Turkish-Serbian relations go centuries back, having a complicated state of affairs with ups and downs.
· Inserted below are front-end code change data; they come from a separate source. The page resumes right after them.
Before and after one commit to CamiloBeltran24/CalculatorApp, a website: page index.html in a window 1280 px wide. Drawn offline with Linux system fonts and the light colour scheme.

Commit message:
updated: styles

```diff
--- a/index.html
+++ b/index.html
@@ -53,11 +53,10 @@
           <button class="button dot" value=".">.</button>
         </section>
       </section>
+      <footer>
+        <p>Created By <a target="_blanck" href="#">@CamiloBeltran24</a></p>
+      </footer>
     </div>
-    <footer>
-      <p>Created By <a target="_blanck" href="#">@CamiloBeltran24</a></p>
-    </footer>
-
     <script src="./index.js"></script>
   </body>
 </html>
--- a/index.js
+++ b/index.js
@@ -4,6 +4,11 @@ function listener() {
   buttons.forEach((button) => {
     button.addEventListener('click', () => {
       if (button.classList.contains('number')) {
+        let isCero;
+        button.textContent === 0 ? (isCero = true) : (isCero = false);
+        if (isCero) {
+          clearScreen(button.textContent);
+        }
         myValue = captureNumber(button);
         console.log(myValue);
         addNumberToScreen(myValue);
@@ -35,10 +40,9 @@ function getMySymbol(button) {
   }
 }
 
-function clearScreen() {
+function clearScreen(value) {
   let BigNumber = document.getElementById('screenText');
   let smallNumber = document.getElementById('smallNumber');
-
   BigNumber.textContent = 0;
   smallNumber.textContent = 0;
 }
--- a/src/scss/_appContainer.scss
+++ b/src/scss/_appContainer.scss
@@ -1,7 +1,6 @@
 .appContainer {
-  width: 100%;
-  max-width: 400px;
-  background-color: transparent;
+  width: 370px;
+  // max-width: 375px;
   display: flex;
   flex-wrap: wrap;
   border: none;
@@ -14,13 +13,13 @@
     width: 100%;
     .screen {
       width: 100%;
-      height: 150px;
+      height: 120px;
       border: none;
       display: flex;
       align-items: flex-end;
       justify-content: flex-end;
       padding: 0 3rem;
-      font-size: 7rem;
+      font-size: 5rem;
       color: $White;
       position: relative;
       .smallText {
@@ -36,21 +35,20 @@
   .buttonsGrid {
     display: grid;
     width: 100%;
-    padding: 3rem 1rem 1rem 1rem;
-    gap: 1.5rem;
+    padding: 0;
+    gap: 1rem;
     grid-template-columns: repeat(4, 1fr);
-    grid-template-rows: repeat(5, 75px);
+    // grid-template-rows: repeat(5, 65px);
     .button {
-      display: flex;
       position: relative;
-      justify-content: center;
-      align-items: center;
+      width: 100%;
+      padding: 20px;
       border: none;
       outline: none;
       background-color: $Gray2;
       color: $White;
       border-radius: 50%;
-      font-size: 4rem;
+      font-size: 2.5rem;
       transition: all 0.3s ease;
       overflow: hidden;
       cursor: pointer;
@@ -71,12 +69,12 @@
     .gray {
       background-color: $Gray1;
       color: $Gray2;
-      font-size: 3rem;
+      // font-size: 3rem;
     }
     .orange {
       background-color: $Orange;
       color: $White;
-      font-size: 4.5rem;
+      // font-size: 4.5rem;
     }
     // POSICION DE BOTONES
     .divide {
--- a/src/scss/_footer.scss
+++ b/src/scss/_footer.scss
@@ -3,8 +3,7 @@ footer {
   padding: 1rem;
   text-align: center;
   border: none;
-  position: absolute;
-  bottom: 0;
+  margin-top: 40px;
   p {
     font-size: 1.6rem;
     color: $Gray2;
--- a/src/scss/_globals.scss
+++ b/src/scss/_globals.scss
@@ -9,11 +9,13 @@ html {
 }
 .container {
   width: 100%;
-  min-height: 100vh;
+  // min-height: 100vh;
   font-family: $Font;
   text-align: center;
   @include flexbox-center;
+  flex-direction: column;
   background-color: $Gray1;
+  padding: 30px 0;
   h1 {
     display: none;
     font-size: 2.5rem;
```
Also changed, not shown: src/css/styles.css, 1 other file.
Both nations had long lived under the Ottoman Empire tutelage after Serbia had been a part of the Empire in the 16th century.
“If the Turks and Serbs stand shoulder to shoulder, it will surely be the best message we could give to the people of the Balkans,” Davutoglu emphasised.
He pointed out that the best way toward peace has been going through economic interdependence between the two countries indicating that Turkey would like to sustain the existing political mechanism regarding the Trilateral Summit of Turkey, Serbia, and Bosnia and Herzegovina.
The trilateral mechanism was a start in 2010 in Turkey, after the three countries held extensive talks on common issues.
During the first summit in April 2010, the respective foreign ministers of Bosnia and Herzegovina and Serbia had reportedly met in an exceptional framework, after the Bosnian war, as a result of intensive efforts of Turkey.
The Serbian Parliament previously accepted a resolution on March 30, 2010 condemning the Srebrenica genocide committed by the predecessor Serbian government-affiliated armed groups against Bosnian civilians in July 1995.
The genocide, which was set up under the former Yugoslav leader Slobodan Milosevic and his aide Ratko Mladic, resulted in the death of 8,372 Bosnian Muslims.
Following the critical meeting in 2010, Bosnia and Herzegovina made a decision to appoint its ambassador to Serbia.
Davutoglu underlined at the Serbian capital that “If these three countries have been together, it will be impossible to have a conflict based on sect or ethnicity in the Balkans.”
“If we stay together, we could establish multicultural peace in the Balkans,” he added.